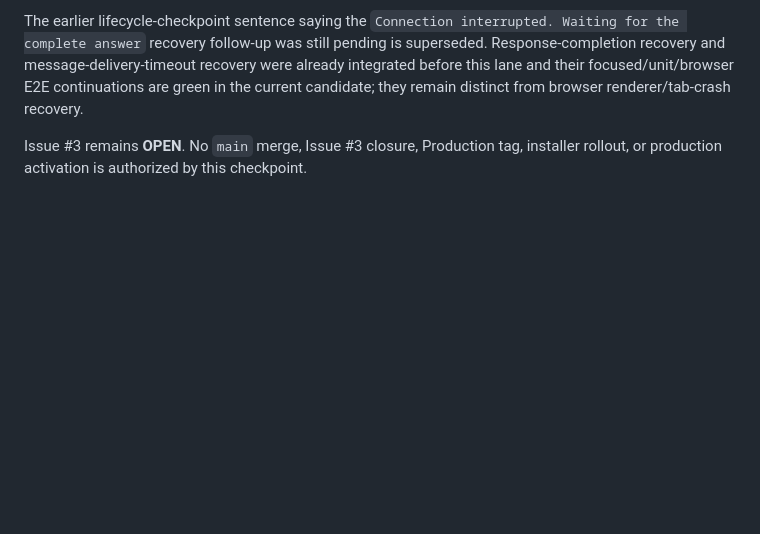
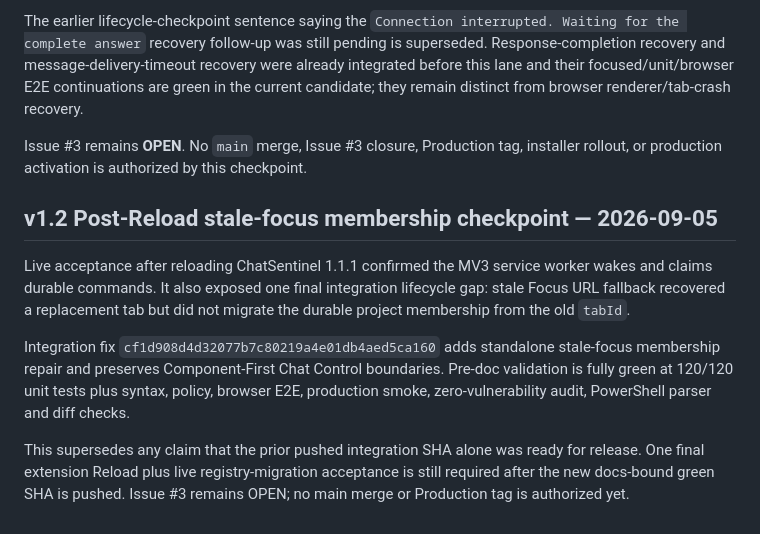
Before and after one commit to rezanory/ChatSentinel, a Markdown page: docs/CANONICAL_HANDOFF.md, the part around the change. Rendered like a GitHub page; blank space fills up the shorter version.

Commit message:
docs: bind stale-focus live acceptance fix

```diff
--- a/docs/CANONICAL_HANDOFF.md
+++ b/docs/CANONICAL_HANDOFF.md
@@ -85,3 +85,11 @@ Issue #3 acceptance surfaces are now represented in the integration candidate: b
 The earlier lifecycle-checkpoint sentence saying the `Connection interrupted. Waiting for the complete answer` recovery follow-up was still pending is superseded. Response-completion recovery and message-delivery-timeout recovery were already integrated before this lane and their focused/unit/browser E2E continuations are green in the current candidate; they remain distinct from browser renderer/tab-crash recovery.
 
 Issue #3 remains **OPEN**. No `main` merge, Issue #3 closure, Production tag, installer rollout, or production activation is authorized by this checkpoint.
+
+## v1.2 Post-Reload stale-focus membership checkpoint — 2026-09-05
+
+Live acceptance after reloading ChatSentinel 1.1.1 confirmed the MV3 service worker wakes and claims durable commands. It also exposed one final integration lifecycle gap: stale Focus URL fallback recovered a replacement tab but did not migrate the durable project membership from the old `tabId`.
+
+Integration fix `cf1d908d4d32077b7c80219a4e01db4aed5ca160` adds standalone stale-focus membership repair and preserves Component-First Chat Control boundaries. Pre-doc validation is fully green at 120/120 unit tests plus syntax, policy, browser E2E, production smoke, zero-vulnerability audit, PowerShell parser and diff checks.
+
+This supersedes any claim that the prior pushed integration SHA alone was ready for release. One final extension Reload plus live registry-migration acceptance is still required after the new docs-bound green SHA is pushed. Issue #3 remains OPEN; no main merge or Production tag is authorized yet.
```
Also changed, not shown: 2 other files.
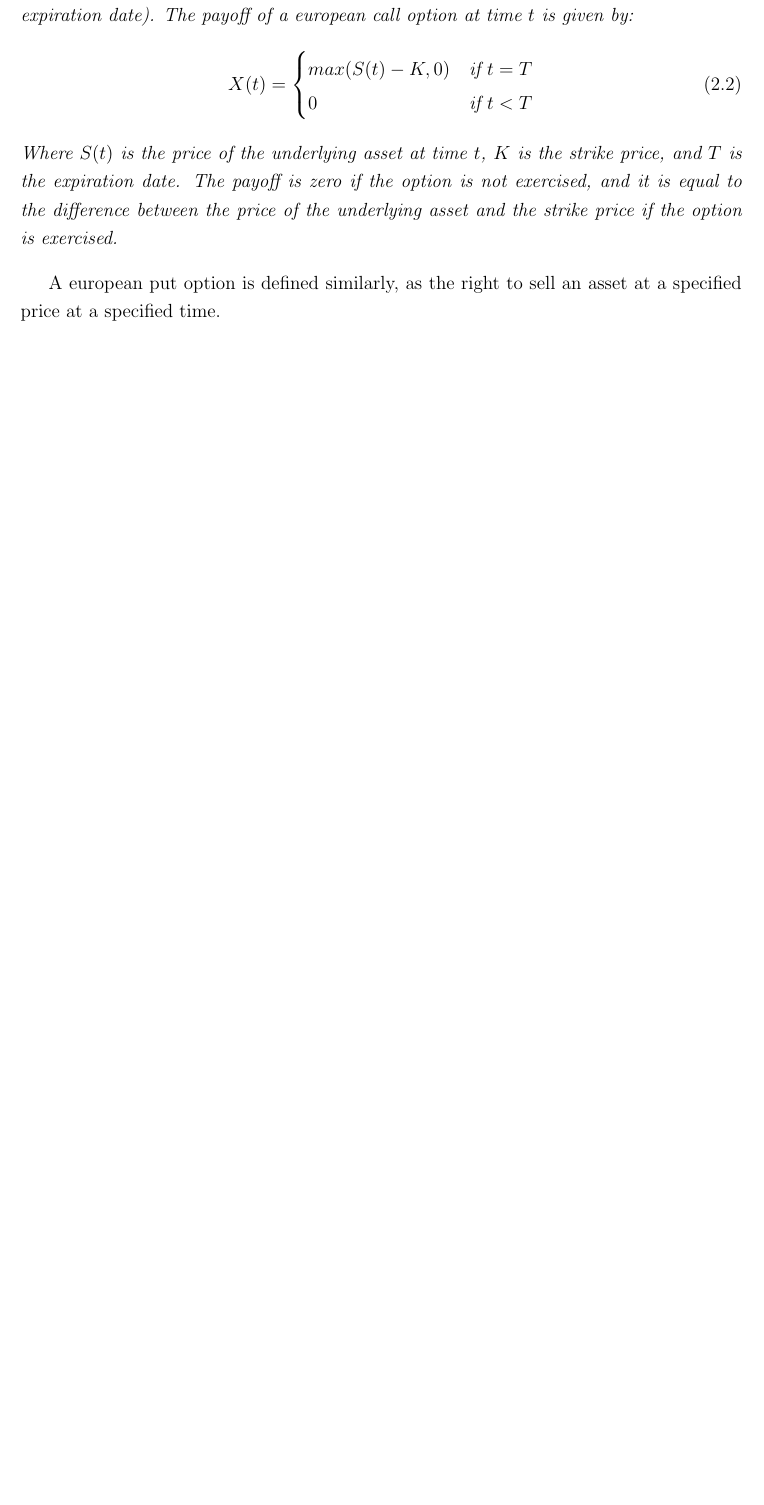
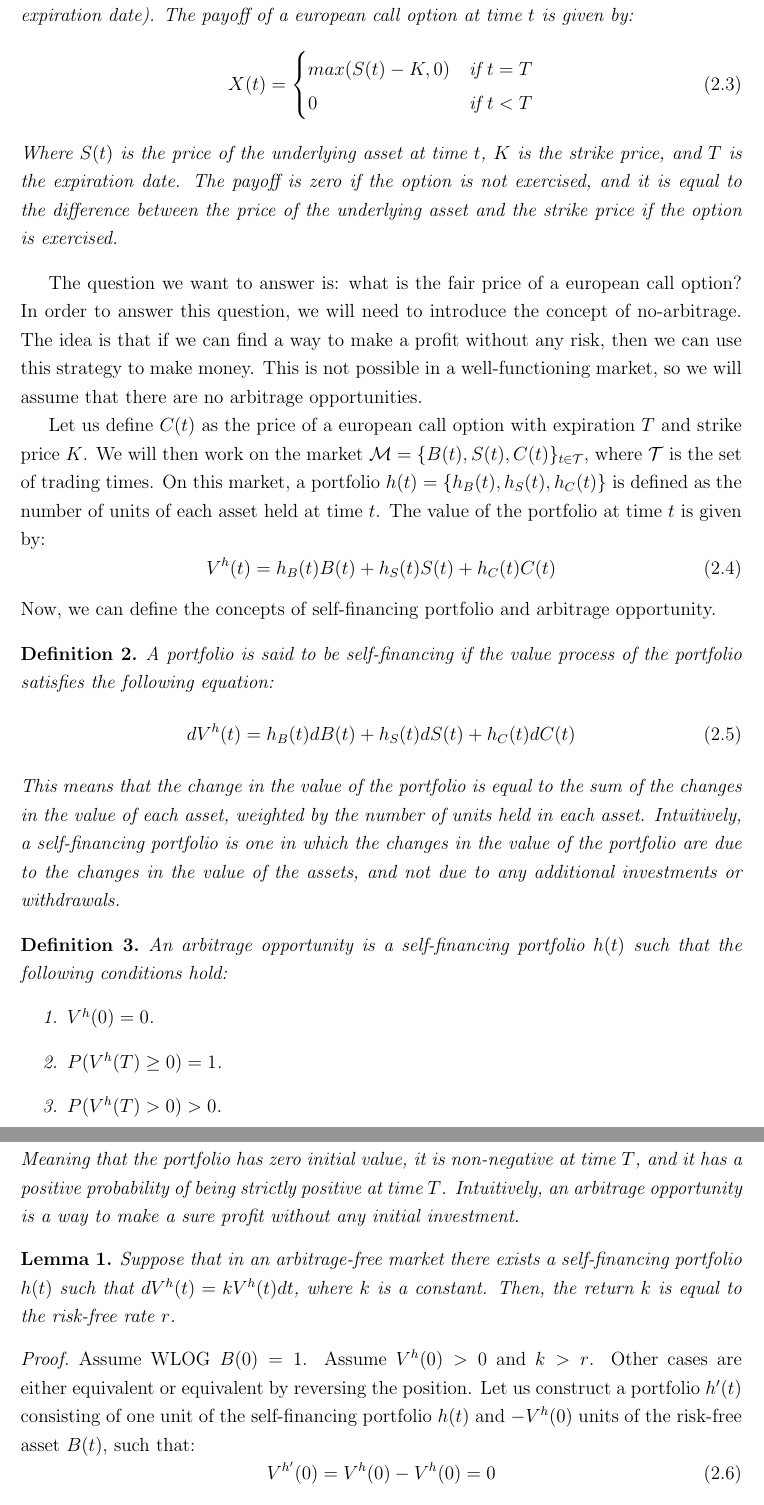
Before and after one commit to eghirardo/ising-markets, a LaTeX thesis (Report/main.tex, which reads Report/chapters/background.tex): part of page 8 of 29 before the commit and two parts of pages 8 and 9 of 31 after it, the two joined at a grey line, cut so that both start at the same text, the shorter picture padded with empty space. Compiled offline with pdfLaTeX.

Commit message:
changed to continuous-time markets

```diff
--- a/Report/chapters/background.tex
+++ b/Report/chapters/background.tex
@@ -32,4 +31,37 @@ We can now go ahead and define what a european call option is.
     Where $S(t)$ is the price of the underlying asset at time $t$, $K$ is the strike price, and $T$ is the expiration date. The payoff is zero if the option is not exercised, and it is equal to the difference between the price of the underlying asset and the strike price if the option is exercised.
 \end{definition}
 
-A european put option is defined similarly, as the right to sell an asset at a specified price at a specified time.
+The question we want to answer is: what is the fair price of a european call option? In order to answer this question, we will need to introduce the concept of no-arbitrage. The idea is that if we can find a way to make a profit without any risk, then we can use this strategy to make money. This is not possible in a well-functioning market, so we will assume that there are no arbitrage opportunities.
+
+Let us define $C(t)$ as the price of a european call option with expiration $T$ and strike price $K$. We will then work on the market $\mathcal{M} = \{B(t),S(t),C(t)\}_{t\in\mathcal{T}}$, where $\mathcal{T}$ is the set of trading times. On this market, a portfolio $h(t) = \{h_B(t),h_S(t),h_C(t)\}$ is defined as the number of units of each asset held at time $t$. The value of the portfolio at time $t$ is given by:
+\begin{equation}
+    V^h(t) = h_B(t)B(t) + h_S(t)S(t) + h_C(t)C(t)
+\end{equation}
+Now, we can define the concepts of self-financing portfolio and arbitrage opportunity.
+\begin{definition}
+    A portfolio is said to be self-financing if the value process of the portfolio satisfies the following equation:
+    \begin{equation}
+        dV^h(t) = h_B(t)dB(t) + h_S(t)dS(t) + h_C(t)dC(t)
+    \end{equation}
+    This means that the change in the value of the portfolio is equal to the sum of the changes in the value of each asset, weighted by the number of units held in each asset. Intuitively, a self-financing portfolio is one in which the changes in the value of the portfolio are due to the changes in the value of the assets, and not due to any additional investments or withdrawals.
+\end{definition}
+\begin{definition}
+    An arbitrage opportunity is a self-financing portfolio $h(t)$ such that the following conditions hold:
+    \begin{enumerate}
+        \item $V^h(0) = 0$.
+        \item $P(V^h(T) \geq 0) = 1$.
+        \item $P(V^h(T) > 0) > 0$.
+    \end{enumerate}
+    Meaning that the portfolio has zero initial value, it is non-negative at time $T$, and it has a positive probability of being strictly positive at time $T$. Intuitively, an arbitrage opportunity is a way to make a sure profit without any initial investment.
+\end{definition}
+
+\begin{lemma}
+    \label{lem:risk_free}
+    Suppose that in an arbitrage-free market there exists a self-financing portfolio $h(t)$ such that $dV^h(t) = k V^h(t) dt$, where $k$ is a constant. Then, the return $k$ is equal to the risk-free rate $r$.
+\end{lemma}
+\begin{proof}
+    Assume WLOG $B(0) = 1$. Assume $V^h(0) > 0$ and $k>r$. Other cases are either equivalent or equivalent by reversing the position.
+    Let us construct a portfolio $h'(t)$ consisting of one unit of the self-financing portfolio $h(t)$ and $-V^h(0)$ units of the risk-free asset $B(t)$, such that:
+    \begin{equation}
+        V^{h'}(0) = V^h(0)-V^h(0) = 0
+    \end{equation}
@@ -57,5 +119,5 @@ Applying Itô's Lemma to \( V(S,t) \), we have:
 \[
-dV = \frac{\partial V}{\partial t} dt + \frac{\partial V}{\partial S} dS + \frac{1}{2} \frac{\partial^2 V}{\partial S^2} dS^2
+dC = \frac{\partial C}{\partial t} dt + \frac{\partial C}{\partial S} dS + \frac{1}{2} \frac{\partial^2 C}{\partial S^2} dS^2
 \]
 
 Substitute the dynamics of \( S(t) \):
--- a/Report/main.tex
+++ b/Report/main.tex
@@ -2,6 +2,7 @@
 \usepackage[utf8]{inputenc}
 \usepackage{graphicx}
 \usepackage{amsmath}
+\usepackage{amsthm}
 \usepackage{amsfonts}
 % \usepackage[bitstream-charter]{mathdesign}
 % \usepackage[T1]{fontenc}
@@ -19,6 +20,7 @@
 
 \newtheorem{definition}{Definition}
 \newtheorem{remark}{Remark}
+\newtheorem{lemma}{Lemma}
 \DeclareMathOperator\arctanh{arctanh}
 
 \title{Beyond Geometric Brownian Motion: Statistical Physics Approaches to Financial Market Dynamics}
```
Also changed, not shown: Report/main.pdf, Report/chapters/background.tex (85 more changed lines).
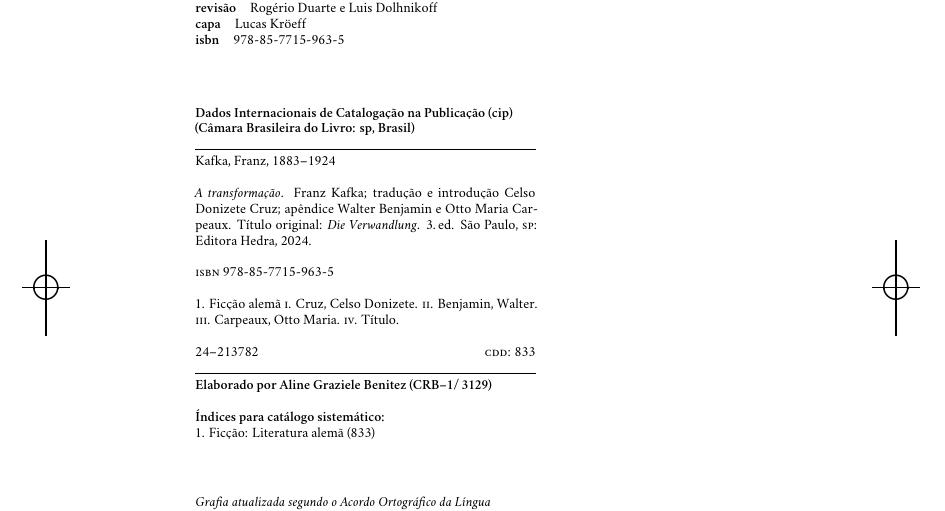
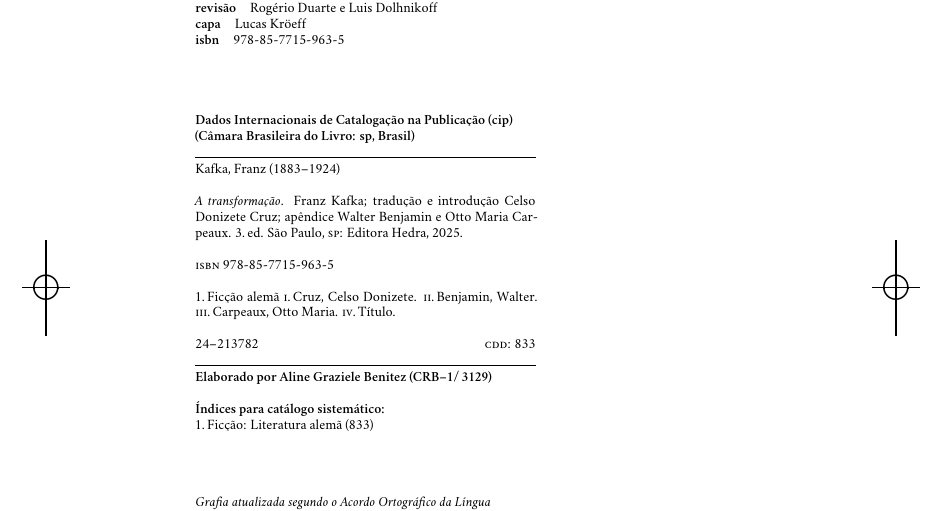
Before and after one commit to hedra-editora/kafka_metamorfose_transformacao, a LaTeX thesis (LIVRO.tex, which reads 2-creditos.tex): part of page 2 of 138, cut so that both start at the same text. Compiled offline with XeLaTeX; a missing font is replaced by an installed copy or a similar font.

Commit message:
ajustes nos créditos

```diff
--- a/2-creditos.tex
+++ b/2-creditos.tex
@@ -40,15 +40,15 @@
 
 \textbf{\hrule}\smallskip
 
-Kafka, Franz, 1883--1924\\
+Kafka, Franz (1883--1924)\\
 
-\textit{A transformação}. Franz Kafka; tradução e introdução Celso Donizete Cruz; apêndice Walter Benjamin e Otto Maria Carpeaux. Título original: \textit{Die Verwandlung}. 3.\,ed. São Paulo, \textsc{sp}: Editora Hedra, 2024. \\
+\textit{A transformação}. Franz Kafka; tradução e introdução Celso Donizete Cruz; apêndice Walter Benjamin e Otto Maria Carpeaux. 3.\,ed. São Paulo, \textsc{sp}: Editora Hedra, 2025. \\
 
 \textsc{isbn} 978-85-7715-963-5\\
 
-1. Ficção alemã \textsc{i}. Cruz, Celso Donizete.
-\textsc{ii}. Benjamin, Walter. \textsc{iii}. Carpeaux, Otto Maria.
-\textsc{iv}. Título.\\
+1.\,Ficção alemã \textsc{i}.\,Cruz, Celso Donizete.
+\textsc{ii}.\,Benjamin, Walter. \textsc{iii}.\,Carpeaux, Otto Maria.
+\textsc{iv}.\,Título.\\
 
 24--213782 \hfill \textsc{cdd}: 833
 
@@ -57,7 +57,7 @@ Kafka, Franz, 1883--1924\\
 \textbf{Elaborado por Aline Graziele Benitez (CRB--1/\,3129)}\\
 
 \textbf{Índices para catálogo sistemático:}\\
-1. Ficção: Literatura alemã (833)
+1.\,Ficção: Literatura alemã (833)
 \end{minipage}
 
 \vfill
```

Task statement =>
Every line that contains "checkpoint" should be copied out of the data.

Solved problem =>
 The earlier lifecycle-checkpoint sentence saying the `Connection interrupted. Waiting for the complete answer` recovery follow-up was still pending is superseded. Response-completion recovery and message-delivery-timeout recovery were already integrated before this lane and their focused/unit/browser E2E continuations are green in the current candidate; they remain distinct from browser renderer/tab-crash recovery.
 Issue #3 remains **OPEN**. No `main` merge, Issue #3 closure, Production tag, installer rollout, or production activation is authorized by this checkpoint.
+## v1.2 Post-Reload stale-focus membership checkpoint — 2026-09-05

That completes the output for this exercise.